A new system for detecting consumer products which violate safety rules uncovered more than 12.5m defective items shipped into the US in fiscal 2013.

The US Consumer Product Safety Commission (CPSC) used a RAM (risk assessment methodology) system to detect 8.2m defective items in the second half of fiscal 2013 alone, it said, including about 2.1m children’s products.

The CPSC is proposing to expand the RAM system, first piloted in 2011, and which involves the analysis of Customs data to make risk-based decisions on which shipments to inspect.

The agency screened more than 14,000 consumer product shipments in the April to September period last year, detecting violative or defective products in more than 600 of them.

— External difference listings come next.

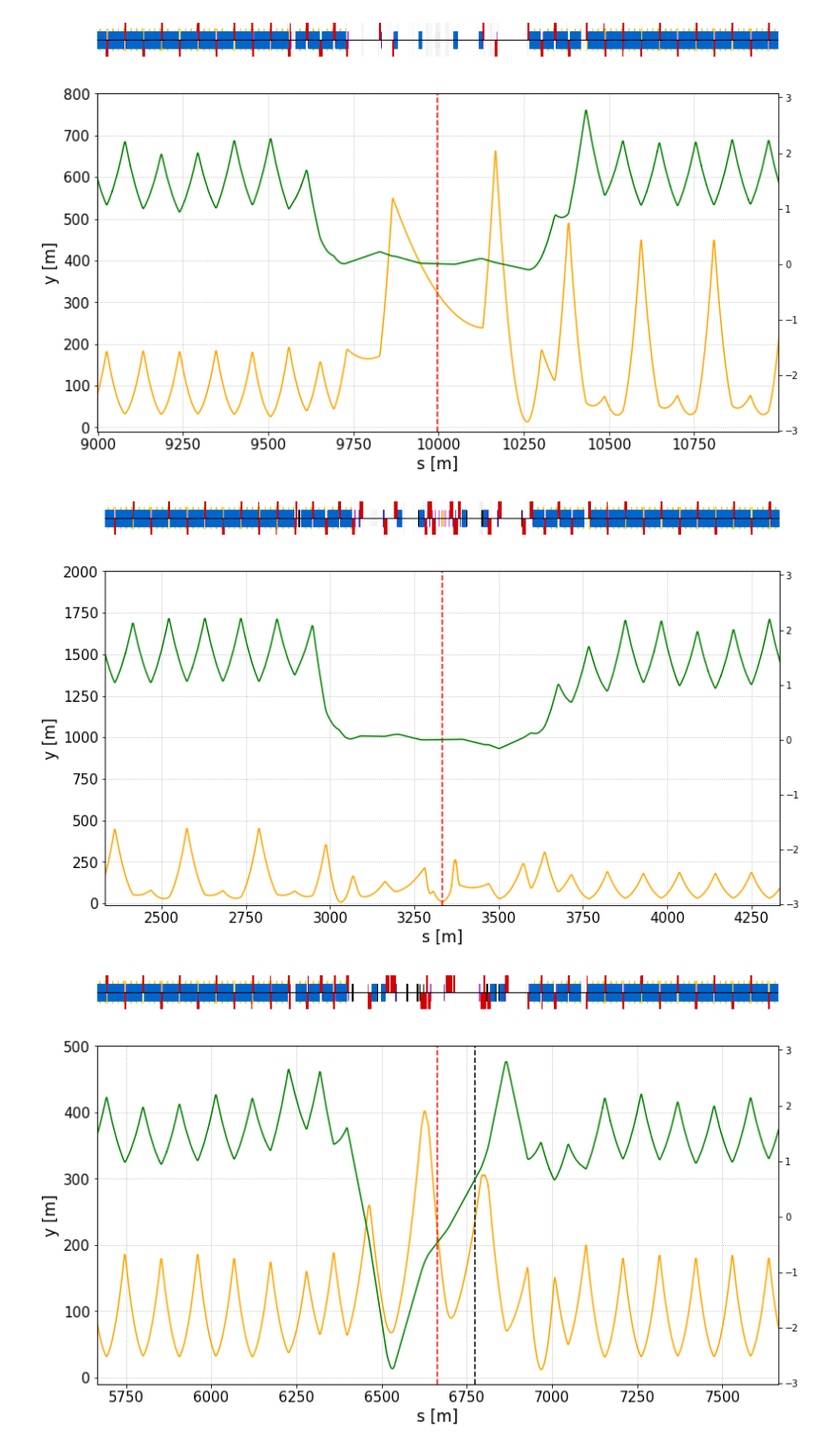
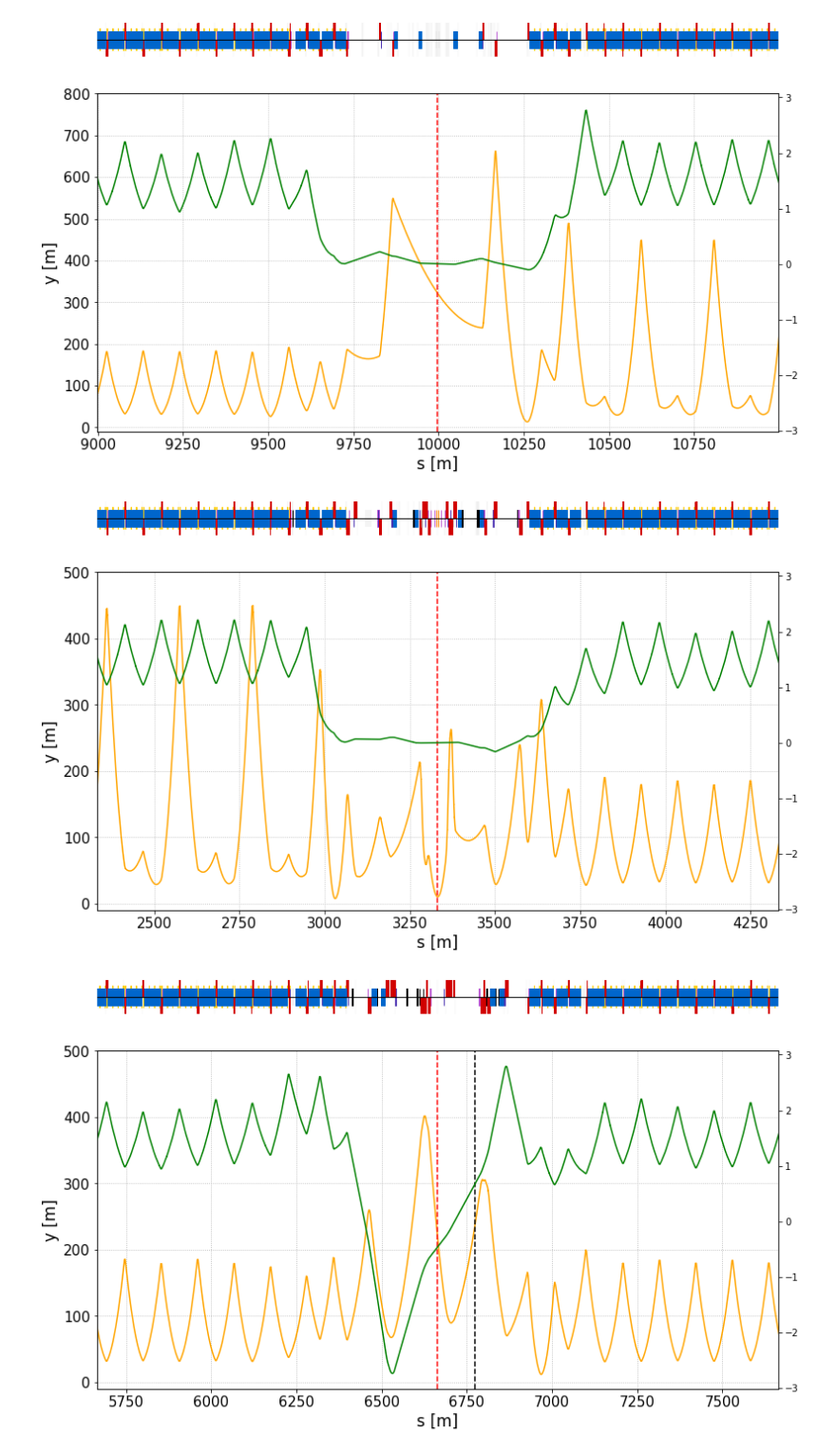
Before and after one commit to chiaramaccani/two_cryst_sim, a Jupyter notebook: Inspect_line.ipynb, the cells around one changed output. Shown at 95% size. Drawn from its saved outputs; the diff is of its cells as text; code cells hidden in the pictures.

```diff
--- a/Inspect_line.ipynb
+++ b/Inspect_line.ipynb
@@ -550,7 +557,7 @@ f4.savefig('./Plots/IR4_phase.png')
 # %%
 df = df_tune
 # %%
-def plot_ip(IP_s,N = 1000, y_lim = 1300, end_s=26658.883171485748):
+def plot_ip_v1(IP_s,N = 1000, y_lim = 1300, end_s=26658.883171485748):
     TCCS_loc = end_s - 6773.7 #6775
     s_start = IP_s - N #19000#6300
     s_stop = IP_s + N #21000#7100
@@ -584,7 +653,7 @@ plot_ip(IR4_s, y_lim=800)
 # %% [output]
 [figure]
 # %%
-plot_ip(IR2_s, y_lim=500)
+plot_ip_v1(IR2_s, y_lim=500)
 # %% [output]
-[figure, old version]
+[figure, new version]
 # %%
```
Also changed, not shown: parts of 12 cells of this notebook, 44 other files.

The most common issues revolved around lead content or lead in paint in higher than permitted amounts, as well as products containing phthalates and toys and other articles with small parts, constituting a choking hazard for young children.